"Amtrak's San Joaquin line sets ridership record" was the boastful headline on a Fresno Bee story in the Jan. 3 Californian. The chart with the story showed an average of 1,390 riders departed/alighted at Bakersfield in 2012. At Sacramento, which serves that plus the Capitol Corridor line, the number was 3,251 average riders per day.
The online round-trip fare for Bakersfield to Sacramento on Jan. 3 was $45-$61.
Let's apply some math to the high-speed rail proposal. Assume 5,000 riders per day would use this new phenomenon, and the average ticket price is $100.
That's $500,000 a day in fare revenue or $182,500,000 per year. (Recall the story also said the current San Joaquin trains generated all of $38.7 million in 2012, less than one-fifth that number.)

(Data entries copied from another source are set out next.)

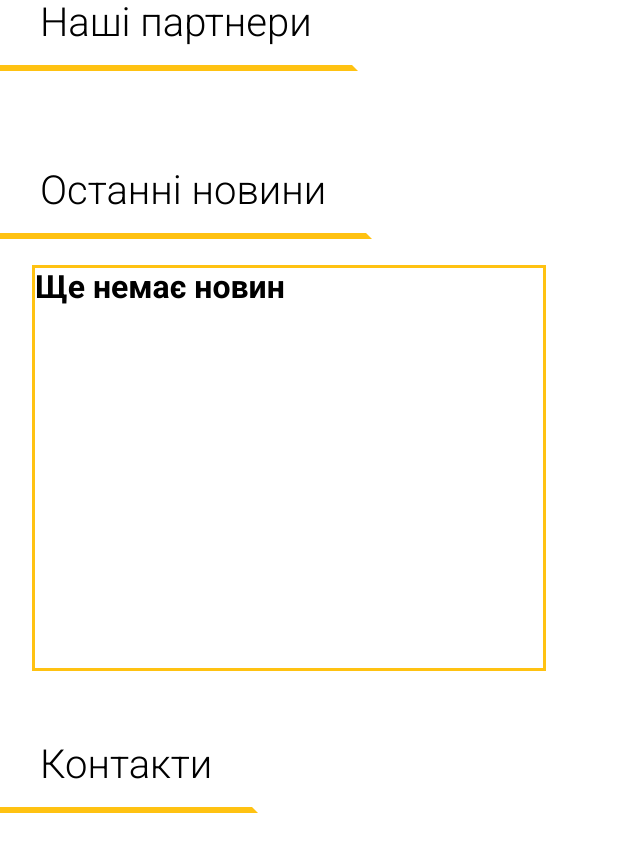
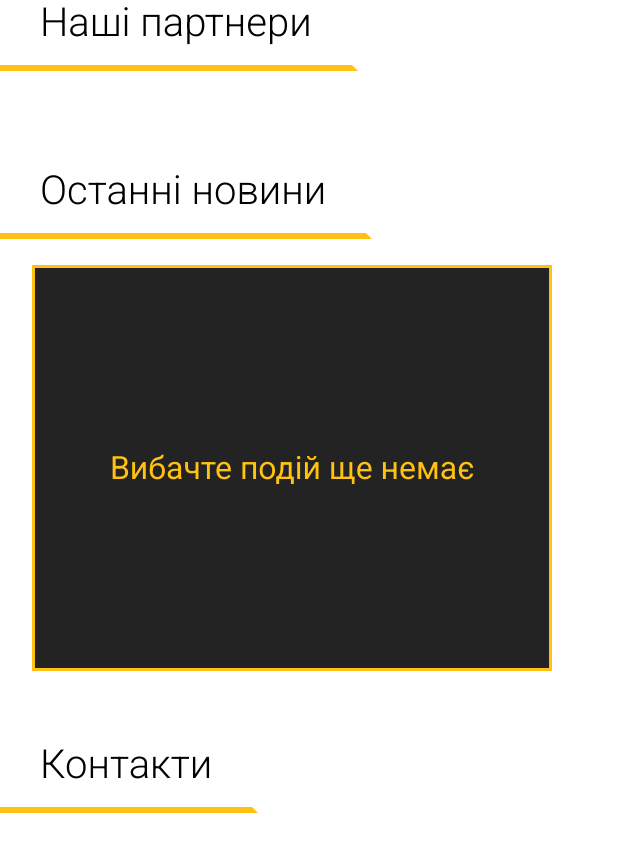
Before and after one commit to NightSkyStudios/ECAD, a Django app: page / in a window 1280 px wide. Shown: the part 1854-2710 px from the top of the page, without its empty margins (0-640 px from the left). Run offline with Django 3.2, Linux system fonts and the light colour scheme; data that the repository does not hold is empty; style sheets or scripts are compiled from the project's sources.

Commit message:
Done Materials

```diff
--- a/static/css/_index-content.scss
+++ b/static/css/_index-content.scss
@@ -160,6 +160,23 @@
                text-shadow: 0px 0px 1px #000000;
                background-color: rgba(0, 0, 0, 0.6);
             }
+         }
+      }
+
+      .nonews{
+         position: relative;
+         width: 100%;
+         height: 25em;
+         background-color: $color2;
+         border: 0.23em solid $color1;
+         p{
+            position: absolute;
+            color: $color1;
+            font-size: 2em;
+            width: 100%;
+            text-align: center;
+            top: 50%;
+            transform: translateY(-50%);
          }
       }
 
--- a/templates/index.html
+++ b/templates/index.html
@@ -438,8 +438,9 @@
     <div class="news">
         <div class="header" data-aos="fade-right" data-aos-duration="1000"><p>Останні новини</p></div>
         <div class="newspanel">
-            <div class="pad main" data-aos="flip-left" data-aos-duration="1000">
-                {% if big %}
+
+            {% if big %}
+                <div class="pad main" data-aos="flip-left" data-aos-duration="1000">
                     <div class="pimg"><img src="{{ big.image.url }}" alt="">
                         <div class="ptitle"><p>{{ big.title }}</p></div>
                         <div class="pinfo">
@@ -447,13 +448,13 @@
                             <a class="plink" href="{% url 'blogpost' big.id %}">Детальніше <i
                                     class="fas fa-arrow-right"></i></a>
                             <a class="pdate"> {% if big.is_past %} Відбулося: {% else %}
-                            Відбудеться: {% endif %}{{ big.event_date|date:"d M Y" }}</a>
+                                Відбудеться: {% endif %}{{ big.event_date|date:"d M Y" }}</a>
                         </div>
                     </div>
-                    </div>
-                {% else %}
-                    <h1>Ще немає новин</h1>
-                {% endif %}
+                </div>
+            {% else %}
+                <div class="nonews"><p>Вибачте подій ще немає</p></div>
+            {% endif %}
 
             <div class="sm">
                 {% for sm in small %}
```
Also changed, not shown: static/images/cin-configuration-training-document-21-638.jpg (added), 1 other file.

With that kind of hypothesized ridership, and an estimated cost to build of $100 billion, how long does it take to pay for the ?
Five hundred forty-eight years!
But that's not all! Now add the costs of operation: payroll, insurance, electricity (recall a recent story that said it would take one-quarter of Hoover Dam's daily electrical production to feed these trains?) upkeep and replacement of track, rolling stock, stations and all other overhead costs -- and all this assuming the construction cost can actually be held to what it is projected! We are talking hundreds more years of time to pay for this boondoggle! (America is, after all, only 236 years old!)
I don't know what it is our legislators are smoking, but they ought to let the rest of us in on it.
Gregg K. Knowles